RAFAL GERSZAK/THE GLOBE AND MAIL

Chinatown fight over 12-storey condo has deep roots

Mike Howell, May 31, 2017

Council to decide June 13 on Beedie’s proposal for ‘heart of Chinatown’. One of the first stories I wrote when I joined the Courier some 15 years ago was about how merchants and business organizations wanted to revitalize Chinatown. It was dying, they said. Read more…

Residents wait to speak Monday at one of four public hearing sessions held at city hall on a 12-storey residential development planned for property at Keefer and Columbia streets in Chinatown. Photo Dan Toulgoet – See m

Is a condo building like a tree? Speakers have their say on controversial Chinatown proposal

Jen St. Denis, May 26 2017

It’s a condo building proposal that has come to represent the gentrification fears of an entire community. Tonight is the third night of public hearing for a 12-storey building proposed for 105 Keefer. In return for extra height, Beedie has offered to sell 25 apartments to BC Housing for low-income seniors and offer a discounted rate for a seniors’ cultural centre space on the ground floor. Read more…

Chinatown is home to many businesses that sell traditional and affordable Chinese food. But those shops have been disappearing as commercial rents rise in the neighbourhood. (WANYEE LI)

In battle over future of Canada’s largest Chinatown there are fears of a ‘freeway of condos’

Douglas Quan, May 28, 2017

VANCOUVER — In this city of towering glass, it could easily have been overlooked as “just another condo.”
But a proposed 12-storey condominium in the heart of Vancouver’s iconic Chinatown has stoked a red-hot debate unseen in this city for years, pitting those who believe the development is needed to revitalize the neighbourhood against those who fear the project will further erode the area’s unique character. Read more…

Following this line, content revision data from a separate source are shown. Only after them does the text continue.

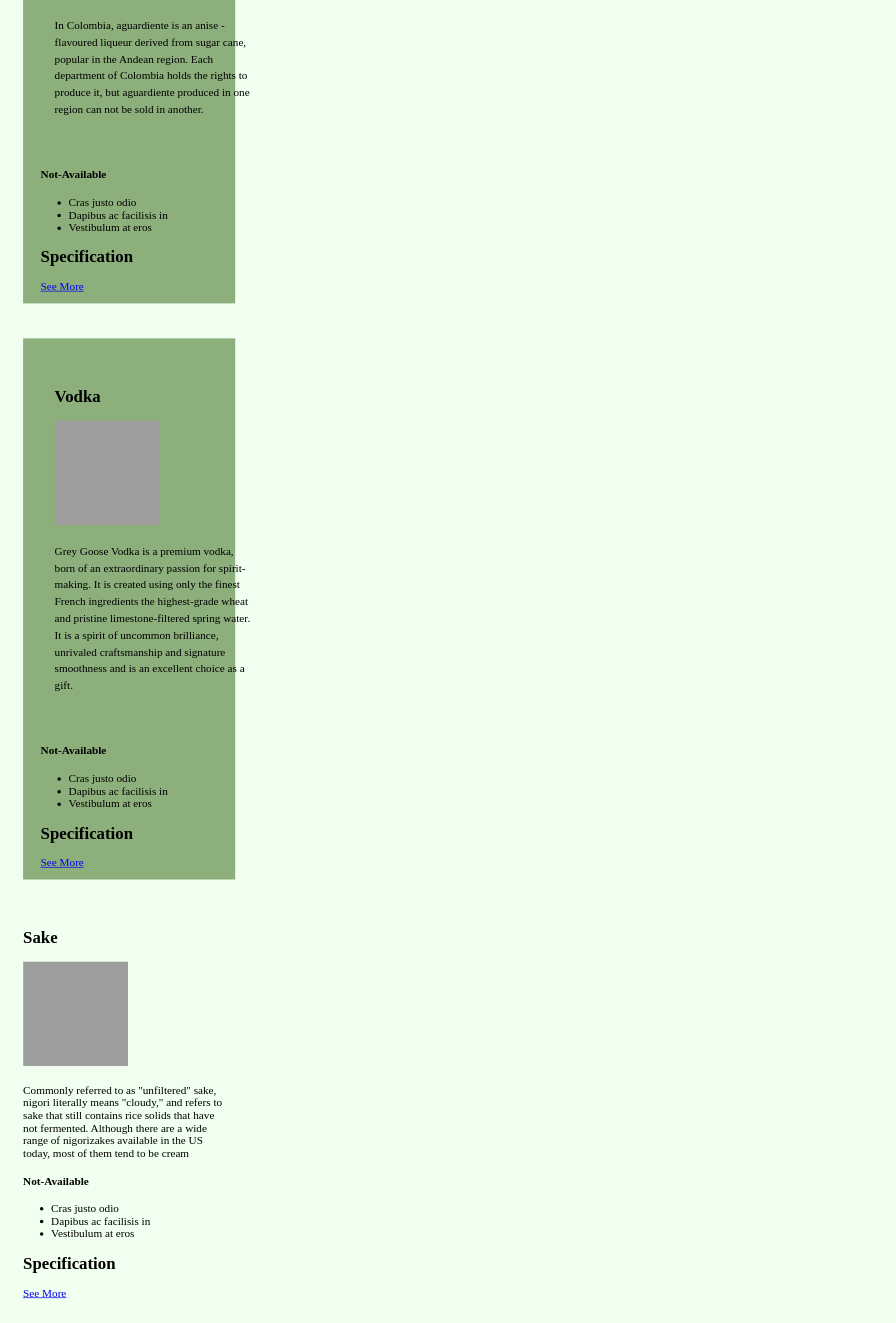
Repository: ZamlZam/REPO-11
Page: product-cards/index.html
An editor plug-in stored every save of this project. The page is shown before and after the next save, followed by the edit.
The browser window is 1280 px wide. The pictures show the part of the page from y = 1898 to 3818 px (the page is 3788 px tall before and 3818 px after), at 70% of full size.
Pictures or frames that could not be fetched are drawn as grey boxes.

Above is the page before, as saved 2023-04-14 20:39:16.

### product-cards/index.html
<!DOCTYPE html>
<html lang="en">
<head>
  <meta charset="UTF-8">
  <meta http-equiv="X-UA-Compatible" content="IE=edge">
  <meta name="viewport" content="width=device-width, initial-scale=1.0">
  <title>Document</title>
  <link rel="stylesheet" href="main.css">
</head>
<body>

  <div class ="wrapper">
    <div class="header"> ZamZam's Distillery</div>

  <div class="card-wrap">
    <div class="card-item">
    <div class="card1" style="width: 18rem;">
      <h2 class="whiskey">Jack Daniel</h2>
     <img src="https://www.finewinedelivery.co.nz/content/products/original/16561.jpg?width=1136" height = "150px" width="150px" alt="">
    <div class="card-body">

      <p class="card-text">Jack Daniel's is a Tennessee whiskey that has been around since the 1800s. It is the world's top-selling American whiskey and is considered very smooth.</p>
    </div>
  </div>
    <h4 class="Available">Not-Available</h4>
    <ul class="list-group list-group-flush">
      <li class="list-group-item">Cras justo odio</li>
      <li class="list-group-item">Dapibus ac facilisis in</li>
      <li class="list-group-item">Vestibulum at eros</li>
    </ul>
    <h2 class="specification">Specification</h2>
    <div class="card-body">
      <a href="#" class="btn btn-primary">See More</a>

    </div>
  </div>
  </div>
  </div>

  <div class="card-wrap2">
    <div class="card-item2">
    <div class="card2" style="width: 18rem;">
      <h2 class="tequila">Patron</h2>
     <img src="https://th.bing.com/th/id/OIP.omD1u9-5BvE0kcntTUyq4AHaGJ?pid=ImgDet&rs=1" height = "150px" width="150px" alt="">
    <div class="card-body2">

      <p class="card-text2">Patrón is a popular tequila brand, and its Silver Tequila is one of the hottest spirits on the market. Distilled in Jalisco, Mexico, from blue Weber agave, it's widely distributed and found in almost every bar and liquor store.</p>
    </div>
  </div>
    <h4 class="Available">Not-Available</h4>
    <ul class="list-group list-group-flush">
      <li class="list-group-item">Cras justo odio</li>
      <li class="list-group-item">Dapibus ac facilisis in</li>
      <li class="list-group-item">Vestibulum at eros</li>
    </ul>
    <h2 class="specification">Specification</h2>
    <div class="card-body">
      <a href="#" class="btn btn-primary">See More</a>

    </div>
  </div>
  </div>
</div>

<div class="card-wrap3">
  <div class="card-item3">
  <div class="card3" style="width: 18rem;">
    <h2 class="rum">Aguardiente</h2>
   <img src="https://s.cornershopapp.com/product-images/1050370.jpg?versionId=xuP.iP5MiWyH4wgZVeVdTTerM65pvh4C" height = "150px" width="150px" alt="">
  <div class="card-body3">

    <p class="card-text3">In Colombia, aguardiente is an anise -flavoured liqueur derived from sugar cane, popular in the Andean region. Each department of Colombia holds the rights to produce it, but aguardiente produced in one region can not be sold in another.</p>
  </div>
</div>
  <h4 class="Available">Not-Available</h4>
  <ul class="list-group list-group-flush">
    <li class="list-group-item">Cras justo odio</li>
    <li class="list-group-item">Dapibus ac facilisis in</li>
    <li class="list-group-item">Vestibulum at eros</li>
  </ul>
  <h2 class="specification">Specification</h2>
  <div class="card-body">
    <a href="#" class="btn btn-primary">See More</a>

  </div>
</div>
</div>
</div>

<div class="card-wrap4">
  <div class="card-item4">
  <div class="card4" style="width: 18rem;">
    <h2 class="Vodka">Vodka</h2>
   <img src="https://th.bing.com/th/id/OIP.A0LuDfu3pj8rYBoiSEGyLwHaNo?pid=ImgDet&rs=1" height = "150px" width="150px" alt="">
  <div class="card-body4">

    <p class="card-text4">Grey Goose Vodka is a premium vodka, born of an extraordinary passion for spirit-making. It is created using only the finest French ingredients the highest-grade wheat and pristine limestone-filtered spring water. It is a spirit of uncommon brilliance, unrivaled craftsmanship and signature smoothness and is an excellent choice as a gift.</p>
  </div>
</div>
  <h4 class="Available">Not-Available</h4>
  <ul class="list-group list-group-flush">
    <li class="list-group-item">Cras justo odio</li>
    <li class="list-group-item">Dapibus ac facilisis in</li>
    <li class="list-group-item">Vestibulum at eros</li>
  </ul>
  <h2 class="specification">Specification</h2>
  <div class="card-body">
    <a href="#" class="btn btn-primary">See More</a>

  </div>
</div>
</div>
</div>

<div class="card-wrap5">
  <div class="card-item5">
  <div class="card5" style="width: 18rem;">
    <h2 class="Sake">Sake</h2>
   <img src="https://www.wespeakwine.com/resize/Shared/Images/Product/Ohyama-Tokubetsu-Junmai-Nigori-Big-Mountain-Cloudy-Sake-500ML/ohyama_nigori_bottle.jpg?lr=t&bw=600&bh=600" height = "150px" width="150px" alt="">
  <div class="card-body5">

    <p class="card-text5">Commonly referred to as "unfiltered" sake, nigori literally means "cloudy," and refers to sake that still contains rice solids that have not fermented. Although there are a wide range of nigorizakes available in the US today, most of them tend to be cream</p>
  </div>
</div>
  <h4 class="Available">Not-Available</h4>
  <ul class="list-group list-group-flush">
    <li class="list-group-item">Cras justo odio</li>
    <li class="list-group-item">Dapibus ac facilisis in</li>
    <li class="list-group-item">Vestibulum at eros</li>
  </ul>
  <h2 class="specification">Specification</h2>
  <div class="card-body">
    <a href="#" class="btn btn-primary">See More</a>

  </div>
</div>
</div>
</div>
</body>


</html>

### product-cards/main.css
body{
  background-color:honeydew;
}

.wrapper .header {
  width: 100%;
  height: 50px;
  background: lightgreen;
  color: lightcoral;
  text-align: center;
  align-items: center;
  font-size: 30px;
  display:flex;
  justify-content: center;
  font-weight:500;
}

.card-wrap {
  padding: 25px;

  width: 20%;
  height: 100%;
  display: flex;
  justify-content: space-between;
  flex-wrap: wrap;
}

.card-wrap .card-item {
  padding: 15px 25px;
  width: 100%;
  background-color:khaki;
}

.card-wrap .card1 {
  padding: 35px 20px;
  border-radius: 5px;
  min-width: 225px;
  min-height: 300px;

}

.card-wrap .card1 img{
  margin-bottom: 5px;



}

.card-wrap .card1 .whiskey{
  color:teal;
  font-weight: 900;
  letter-spacing: 2px;
  font-size: 35px;
  white-space: nowrap;
  justify-content: center;
  text-align: center;
  align-items: center;
}

.card-wrap .card1 .card-body{
  font-style: 14px;
  line-height: 24px;
  color:black;
}

/**/

.card-wrap2 {
  padding: 25px;

  width: 20%;
  height: 100%;
  display: flex;
  justify-content: space-between;
  flex-wrap: wrap;
}

.card-wrap2 .card-item2 {
  padding: 15px 25px;
  width: 100%;
  background-color:tan;
}

.card-wrap2 .card2 {
  padding: 35px 20px;
  border-radius: 5px;
  min-width: 225px;
  min-height: 300px;

}

.card-wrap2 .card2 img{
  margin-bottom: 5px;
}

.card-wrap2 .card2 .tequila{
  color:brown;
  font-weight: 900;
  letter-spacing: 2px;
  font-size: 35px;
  white-space: nowrap;
  justify-content: center;
  text-align: center;
  align-items: center;
}

.card-wrap2 .card2 .card-body2{
  font-style: 14px;
  line-height: 24px;
  color:black;
}

/**/

.card-wrap3 {
  padding: 25px;

  width: 20%;
  height: 100%;
  display: flex;
  justify-content: space-between;
  flex-wrap: wrap;
}

.card-wrap3 .card-item3 {
  padding: 15px 25px;
  width: 100%;
  background-color:rgb(140, 175, 124);
}

.card-wrap3 .card3 {
  padding: 35px 20px;
  border-radius: 5px;
  min-width: 225px;
  min-height: 300px;

}

.card-wrap3 .card3 img{
  margin-bottom: 5px;
}

.card-wrap3 .card3 .rum{
  color:rgb(190, 207, 89);
  font-weight: 900;
  letter-spacing: 2px;
  font-size: 35px;
  white-space: nowrap;
  justify-content: center;
  text-align: center;
  align-items: center;
}

.card-wrap3 .card3 .card-body3{
  font-style: 14px;
  line-height: 24px;
  color:black;
}


/**/

.card-wrap4 {
  padding: 25px;

  width: 20%;
  height: 100%;
  display: flex;
  justify-content: space-between;
  flex-wrap: wrap;
}

.card-wrap4 .card-item4 {
  padding: 15px 25px;
  width: 100%;
  background-color:rgb(140, 175, 124);
}

.card-wrap4 .card4 {
  padding: 35px 20px;
  border-radius: 5px;
  min-width: 225px;
  min-height: 300px;

}

.card-wrap4 .card4 img{
  margin-bottom: 5px;
}

.card-wrap4 .card4 .vodka{
  color:rgb(190, 207, 89);
  font-weight: 900;
  letter-spacing: 2px;
  font-size: 35px;
  white-space: nowrap;
  justify-content: center;
  text-align: center;
  align-items: center;
}

.card-wrap4 .card4 .card-body4{
  font-style: 14px;
  line-height: 24px;
  color:black;
}

/**/

.card-wrap5 {
  padding: 25px;

  width: 20%;
  height: 100%;
  display: flex;
  justify-content: space-between;
  flex-wrap: wrap;
}

.card-wrap5 .card-item4 {
  padding: 15px 25px;
  width: 100%;
  background-color:rgb(140, 175, 124);
}

.card-wrap4 .card4 {
  padding: 35px 20px;
  border-radius: 5px;
  min-width: 225px;
  min-height: 300px;

}

.card-wrap5 .card5 img{
  margin-bottom: 5px;
}

.card-wrap4 .card4 .vodka{
  color:rgb(190, 207, 89);
  font-weight: 900;
  letter-spacing: 2px;
  font-size: 35px;
  white-space: nowrap;
  justify-content: center;
  text-align: center;
  align-items: center;
}

.card-wrap4 .card4 .card-body4{
  font-style: 14px;
  line-height: 24px;
  color:black;
}

After the next save:
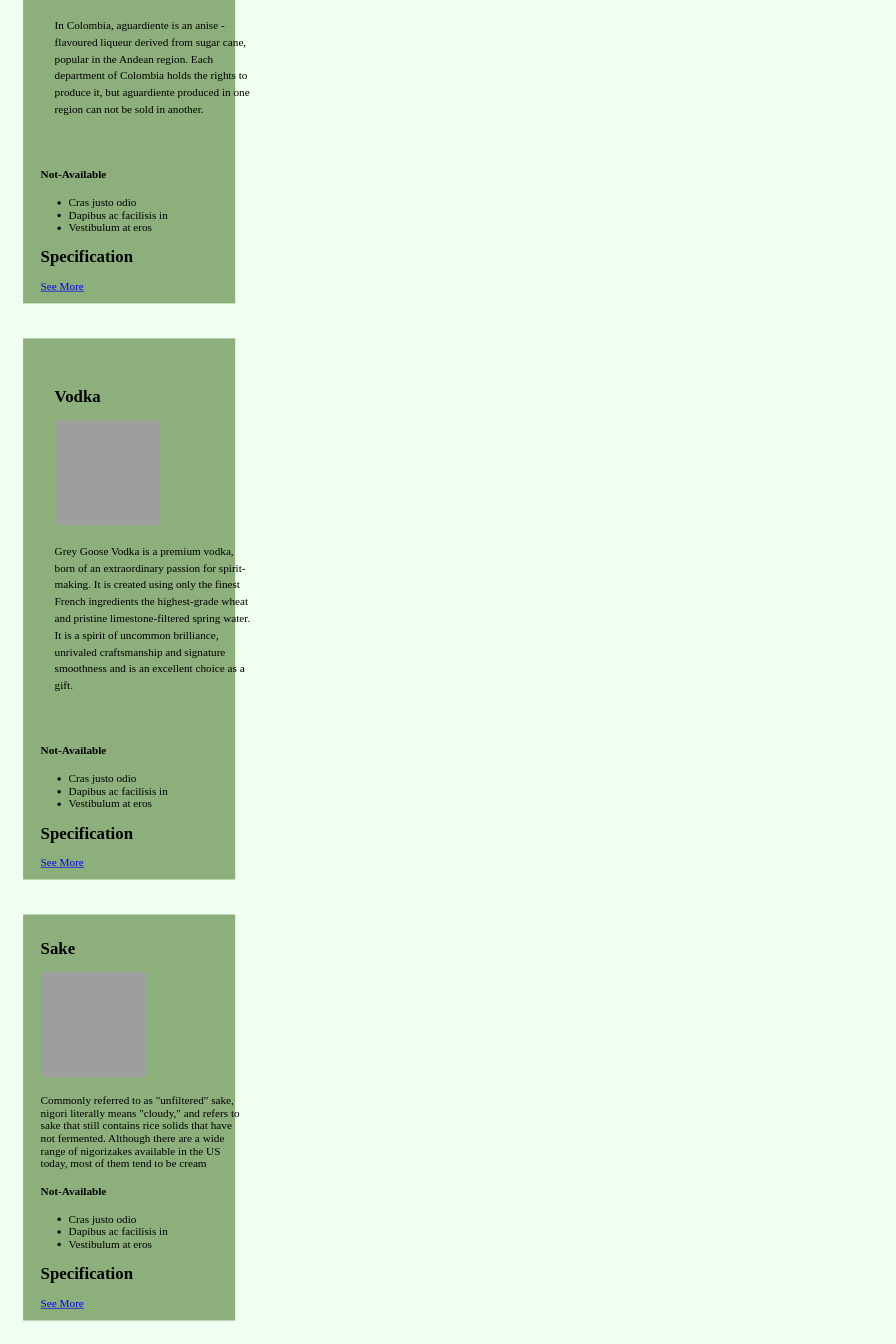
Saved 5 s later.
--- a/product-cards/main.css
+++ b/product-cards/main.css
@@ -217,7 +217,7 @@
   flex-wrap: wrap;
 }
 
-.card-wrap5 .card-item4 {
+.card-wrap5 .card-item5 {
   padding: 15px 25px;
   width: 100%;
   background-color:rgb(140, 175, 124);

Shirley Chan’s family played a pivotal role in stopping the freeway project